“There’s no guarantee,” said Cant. “But it’s the best damn thing I got going on right now. There’s nothing else.”

Why India? The treatment is being offered in the United States and Europe, but patients face waits of at least 18 months.

The trip won’t be cheap. Costs are expected to total $25,000.

Cant and his wife were preparing to re-mortgage their home when they heard family and friends had set out to raise the funds for them.

“I was shocked,” Cant recalls feeling when he heard about the efforts. “I really want to thank them.”

A fundraising event will be held Thursday night at the Mount McIntyre Recreation Centre, starting at 6 p.m. The evening includes a silent auction and performances by the Dakwakada Dancers, Kevin Barr and the popular fiddler Dennis Allen.

Organizers welcome donations for the auction, which can be dropped off at the Champagne and Aishihik First Nations office on Jarvis Street in Whitehorse.

Zamboni’s treatment is based on a radical premise. In a break from longstanding medical understanding, which views MS as an autoimmune disease, he postulates the disease is caused be malformed or clogged arteries that prevent blood from properly draining from the brain.

This blood backlog creates iron deposits in the brain, which in turn produces the symptoms of the disease, according to the theory. Zamboni’s operation repairs these arteries by inflating a tiny balloon inside of them.

While Zamboni’s treatment appears to have succeeded in halting the spread of symptoms in patients, it’s unable to undo the more serious brain and nerve damage produced by the disease during its later stages.

Earlier this month, Canadians with multiple sclerosis held rallies across the country to call on the government to allow Zamboni’s operation in Canada and to insure the operation under provincial and territorial health plans.

Cant understands it will take several years to conduct rigorous scientific tests on Zamboni’s theory. He also believes that he and many others don’t have the luxury of waiting that long.

“It’s like someone’s in a boat with all these life preservers, and in the water, all these people are drowning. ‘I’m sorry, I can’t throw you these life preservers until we study they work. That may take three or four years. Until then, good luck.’ That’s what’s happening right now.
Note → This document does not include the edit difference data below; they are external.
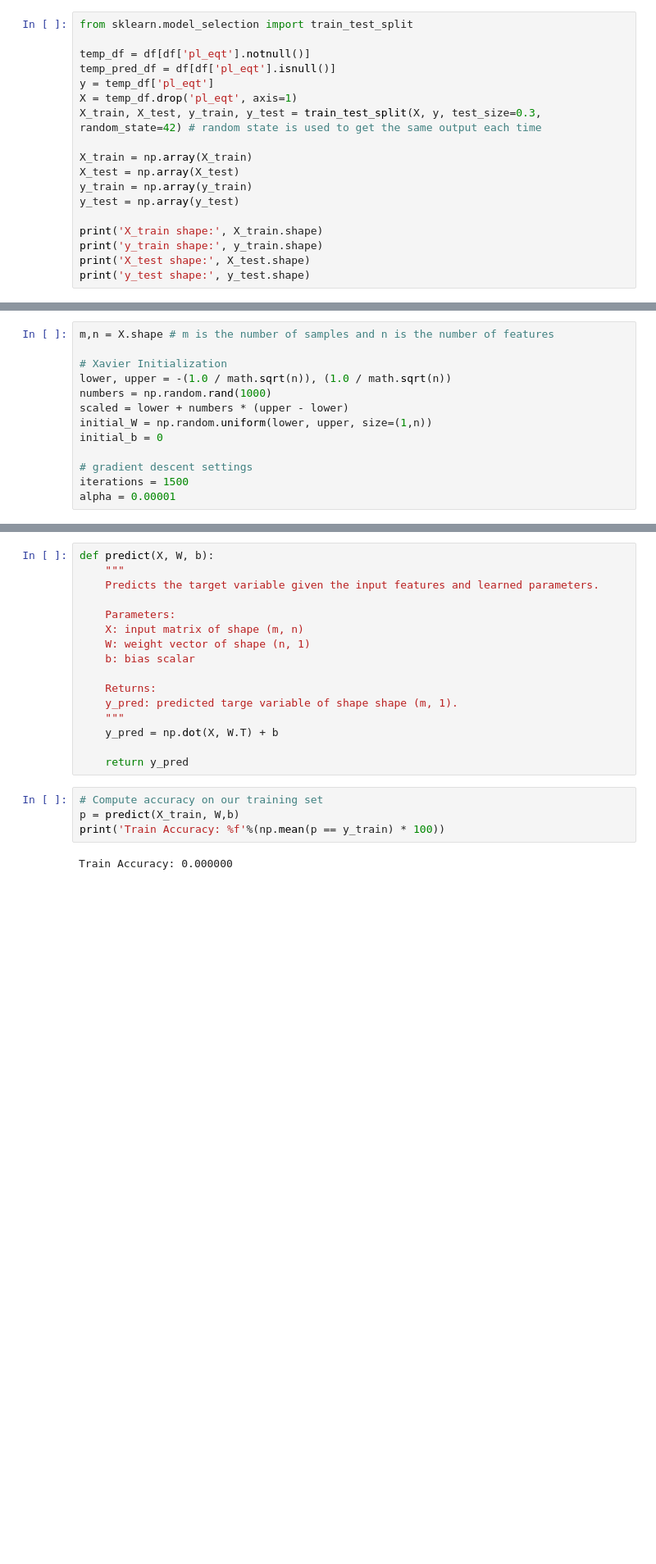
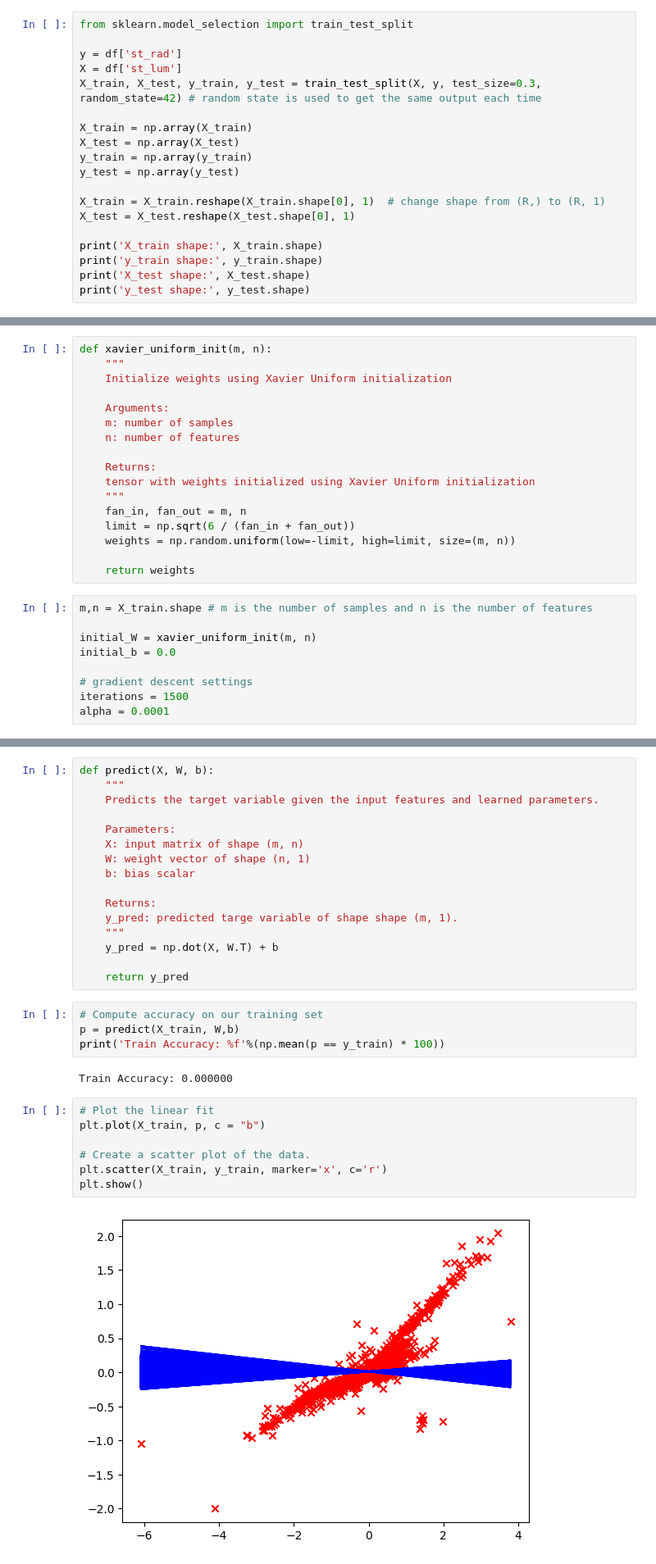
Before and after one commit to leoybkim/exoplanet, a Jupyter notebook: Linear_Regression.ipynb, the cells around one changed output, grey strips where cells are left out. Shown: that part at 82% size. Saved outputs shown, nothing was run; the diff lists cells and outputs as text; blank space fills up the shorter version.

Commit message:
Update xavier uniform initialization Linear regression on single variable

```diff
--- a/Linear_Regression.ipynb
+++ b/Linear_Regression.ipynb
@@ -151,10 +141,8 @@ Among the planets that have the temperature data, split the dataset into two gro
 # %%
 from sklearn.model_selection import train_test_split
 
-temp_df = df[df['pl_eqt'].notnull()]
-temp_pred_df = df[df['pl_eqt'].isnull()]
-y = temp_df['pl_eqt']
-X = temp_df.drop('pl_eqt', axis=1)
+y = df['st_rad']
+X = df['st_lum']
 X_train, X_test, y_train, y_test = train_test_split(X, y, test_size=0.3, random_state=42) # random state is used to get the same output each time
 
 X_train = np.array(X_train)
@@ -162,6 +150,9 @@ X_test = np.array(X_test)
 y_train = np.array(y_train)
 y_test = np.array(y_test)
 
+X_train = X_train.reshape(X_train.shape[0], 1)  # change shape from (R,) to (R, 1)
+X_test = X_test.reshape(X_test.shape[0], 1)
+
 print('X_train shape:', X_train.shape)
 print('y_train shape:', y_train.shape)
 print('X_test shape:', X_test.shape)
@@ -289,16 +280,29 @@ def gradient_descent(X, y, W_in, b_in, cost_function, gradient_function, alpha,
             print(f"Iteration {i:4}: Cost {float(J_history[-1]):8.2f}   ")
 
     return W, b, J_history, W_history # Return W and J,W history for graphing
+# %%
+def xavier_uniform_init(m, n):
+    """
+    Initialize weights using Xavier Uniform initialization
+
+    Arguments:
+    m: number of samples
+    n: number of features
+
+    Returns:
+    tensor with weights initialized using Xavier Uniform initialization
+    """
+    fan_in, fan_out = m, n
+    limit = np.sqrt(6 / (fan_in + fan_out))
+    weights = np.random.uniform(low=-limit, high=limit, size=(m, n))
+
+    return weights
 # %%
-m,n = X.shape # m is the number of samples and n is the number of features
+m,n = X_train.shape # m is the number of samples and n is the number of features
 
-# Xavier Initialization
-lower, upper = -(1.0 / math.sqrt(n)), (1.0 / math.sqrt(n))
-numbers = np.random.rand(1000)
-scaled = lower + numbers * (upper - lower)
-initial_W = np.random.uniform(lower, upper, size=(1,n))
-initial_b = 0
+initial_W = xavier_uniform_init(m, n)
+initial_b = 0.0
 
 # gradient descent settings
 iterations = 1500
-alpha = 0.00001
+alpha = 0.0001
@@ -349,3 +349,12 @@ p = predict(X_train, W,b)
 print('Train Accuracy: %f'%(np.mean(p == y_train) * 100))
 # %% [output]
 Train Accuracy: 0.000000
+# %%
+# Plot the linear fit
+plt.plot(X_train, p, c = "b")
+
+# Create a scatter plot of the data.
+plt.scatter(X_train, y_train, marker='x', c='r')
+plt.show()
+# %% [output]
+[figure, added]
```
Also changed, not shown: parts of 12 cells of this notebook.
“I’d rather take the chance. There’s nothing else out there right now that’s close to what this is offering.”

For information on the fundraising efforts, call Marion Primozic at 456-6889.

Contact John Thompson at johnt@yukon-news.com.